◆ Material supplied

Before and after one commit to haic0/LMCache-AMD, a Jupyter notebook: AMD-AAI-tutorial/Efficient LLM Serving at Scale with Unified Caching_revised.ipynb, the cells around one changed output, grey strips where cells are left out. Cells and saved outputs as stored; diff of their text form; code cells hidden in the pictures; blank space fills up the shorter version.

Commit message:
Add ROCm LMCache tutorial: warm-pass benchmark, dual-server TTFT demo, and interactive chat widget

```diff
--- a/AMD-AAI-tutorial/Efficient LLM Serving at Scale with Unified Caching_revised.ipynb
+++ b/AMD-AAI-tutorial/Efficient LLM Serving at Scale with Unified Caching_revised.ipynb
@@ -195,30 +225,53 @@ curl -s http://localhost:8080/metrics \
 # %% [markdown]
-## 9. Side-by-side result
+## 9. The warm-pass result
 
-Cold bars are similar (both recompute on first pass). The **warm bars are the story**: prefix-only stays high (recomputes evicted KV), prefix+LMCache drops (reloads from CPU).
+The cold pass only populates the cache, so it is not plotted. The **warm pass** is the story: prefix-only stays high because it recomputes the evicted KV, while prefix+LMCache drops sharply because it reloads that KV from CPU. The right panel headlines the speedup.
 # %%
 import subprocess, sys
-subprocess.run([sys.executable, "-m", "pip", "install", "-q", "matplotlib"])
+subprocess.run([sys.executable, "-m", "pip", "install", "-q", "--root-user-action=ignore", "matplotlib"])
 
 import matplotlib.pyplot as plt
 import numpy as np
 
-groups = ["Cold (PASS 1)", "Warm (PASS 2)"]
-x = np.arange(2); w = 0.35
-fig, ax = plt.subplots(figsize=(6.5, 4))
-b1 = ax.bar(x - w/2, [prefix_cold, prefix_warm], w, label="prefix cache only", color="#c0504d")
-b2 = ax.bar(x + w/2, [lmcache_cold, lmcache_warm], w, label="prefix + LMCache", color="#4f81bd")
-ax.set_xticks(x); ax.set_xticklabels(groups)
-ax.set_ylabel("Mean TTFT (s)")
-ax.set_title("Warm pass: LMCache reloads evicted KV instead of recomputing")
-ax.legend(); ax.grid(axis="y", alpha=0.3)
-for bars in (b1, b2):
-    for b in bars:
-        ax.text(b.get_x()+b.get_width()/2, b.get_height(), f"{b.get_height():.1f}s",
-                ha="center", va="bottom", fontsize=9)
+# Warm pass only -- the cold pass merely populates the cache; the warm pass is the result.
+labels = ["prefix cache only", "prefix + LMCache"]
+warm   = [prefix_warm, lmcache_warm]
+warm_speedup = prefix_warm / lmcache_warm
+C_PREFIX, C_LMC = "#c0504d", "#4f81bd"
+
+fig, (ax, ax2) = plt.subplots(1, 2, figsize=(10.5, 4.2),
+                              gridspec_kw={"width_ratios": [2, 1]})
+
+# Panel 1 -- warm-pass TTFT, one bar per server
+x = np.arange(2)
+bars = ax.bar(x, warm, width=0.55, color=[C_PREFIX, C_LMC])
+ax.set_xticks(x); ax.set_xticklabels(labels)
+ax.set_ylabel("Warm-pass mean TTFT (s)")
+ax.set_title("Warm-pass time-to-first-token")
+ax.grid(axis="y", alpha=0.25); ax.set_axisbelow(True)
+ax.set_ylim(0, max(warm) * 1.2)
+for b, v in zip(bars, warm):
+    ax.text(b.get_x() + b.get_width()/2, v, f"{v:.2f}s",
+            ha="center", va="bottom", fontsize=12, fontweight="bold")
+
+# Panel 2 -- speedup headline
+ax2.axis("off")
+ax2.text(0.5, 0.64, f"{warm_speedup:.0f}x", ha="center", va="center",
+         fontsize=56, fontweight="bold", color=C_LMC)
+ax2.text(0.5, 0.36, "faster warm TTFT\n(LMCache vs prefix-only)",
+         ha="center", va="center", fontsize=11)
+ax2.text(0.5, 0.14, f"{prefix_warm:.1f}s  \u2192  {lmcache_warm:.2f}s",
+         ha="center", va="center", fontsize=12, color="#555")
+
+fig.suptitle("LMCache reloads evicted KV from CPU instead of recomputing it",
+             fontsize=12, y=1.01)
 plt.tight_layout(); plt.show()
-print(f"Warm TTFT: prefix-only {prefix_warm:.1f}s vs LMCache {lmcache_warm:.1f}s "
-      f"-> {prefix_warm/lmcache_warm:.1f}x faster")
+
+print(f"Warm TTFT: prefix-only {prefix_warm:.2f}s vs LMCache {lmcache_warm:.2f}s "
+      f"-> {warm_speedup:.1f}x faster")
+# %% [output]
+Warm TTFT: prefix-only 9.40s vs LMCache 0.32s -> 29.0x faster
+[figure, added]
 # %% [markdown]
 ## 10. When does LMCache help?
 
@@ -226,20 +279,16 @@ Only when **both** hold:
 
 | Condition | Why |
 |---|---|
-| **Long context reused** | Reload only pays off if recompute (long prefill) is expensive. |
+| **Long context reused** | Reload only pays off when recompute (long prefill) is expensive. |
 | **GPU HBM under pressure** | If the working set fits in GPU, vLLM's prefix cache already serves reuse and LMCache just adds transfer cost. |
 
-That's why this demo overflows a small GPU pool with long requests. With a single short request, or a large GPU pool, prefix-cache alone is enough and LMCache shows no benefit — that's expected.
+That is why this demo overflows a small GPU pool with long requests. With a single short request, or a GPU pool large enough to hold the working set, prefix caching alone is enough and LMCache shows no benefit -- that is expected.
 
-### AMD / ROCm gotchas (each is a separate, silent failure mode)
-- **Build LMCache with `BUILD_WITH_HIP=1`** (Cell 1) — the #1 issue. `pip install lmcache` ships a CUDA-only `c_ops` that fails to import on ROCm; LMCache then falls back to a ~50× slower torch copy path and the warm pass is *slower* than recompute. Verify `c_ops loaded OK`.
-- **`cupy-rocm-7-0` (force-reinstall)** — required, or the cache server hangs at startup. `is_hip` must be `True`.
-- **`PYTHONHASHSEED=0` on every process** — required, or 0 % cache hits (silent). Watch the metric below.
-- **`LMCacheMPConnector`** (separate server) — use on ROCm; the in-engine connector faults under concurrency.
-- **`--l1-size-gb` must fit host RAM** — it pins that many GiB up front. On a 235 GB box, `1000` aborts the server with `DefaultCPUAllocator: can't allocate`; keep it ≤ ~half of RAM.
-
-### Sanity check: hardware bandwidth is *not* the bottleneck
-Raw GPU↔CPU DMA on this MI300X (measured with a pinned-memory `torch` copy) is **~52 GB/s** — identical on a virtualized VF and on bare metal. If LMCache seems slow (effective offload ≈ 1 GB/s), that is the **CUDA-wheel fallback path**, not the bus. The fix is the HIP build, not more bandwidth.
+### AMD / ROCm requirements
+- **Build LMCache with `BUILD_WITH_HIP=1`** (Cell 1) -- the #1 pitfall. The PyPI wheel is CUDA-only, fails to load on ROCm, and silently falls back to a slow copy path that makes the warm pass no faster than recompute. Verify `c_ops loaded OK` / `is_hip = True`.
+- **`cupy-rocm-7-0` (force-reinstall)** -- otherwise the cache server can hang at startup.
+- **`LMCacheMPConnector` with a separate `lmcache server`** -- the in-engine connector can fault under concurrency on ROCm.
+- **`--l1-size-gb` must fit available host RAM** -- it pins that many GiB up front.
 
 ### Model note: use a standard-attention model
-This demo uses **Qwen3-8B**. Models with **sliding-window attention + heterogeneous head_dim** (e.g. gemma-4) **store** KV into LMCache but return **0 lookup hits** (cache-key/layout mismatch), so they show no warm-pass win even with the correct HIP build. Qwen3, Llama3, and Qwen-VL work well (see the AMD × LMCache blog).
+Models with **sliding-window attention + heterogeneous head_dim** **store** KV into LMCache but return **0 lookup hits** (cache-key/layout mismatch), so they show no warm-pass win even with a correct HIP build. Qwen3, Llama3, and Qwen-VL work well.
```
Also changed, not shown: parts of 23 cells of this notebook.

◆ Problem to solve
If a line in the records holds the string "fontsize", copy it.

◆ Your solution
-                ha="center", va="bottom", fontsize=9)
+            ha="center", va="bottom", fontsize=12, fontweight="bold")
+         fontsize=56, fontweight="bold", color=C_LMC)
+         ha="center", va="center", fontsize=11)
+         ha="center", va="center", fontsize=12, color="#555")
+             fontsize=12, y=1.01)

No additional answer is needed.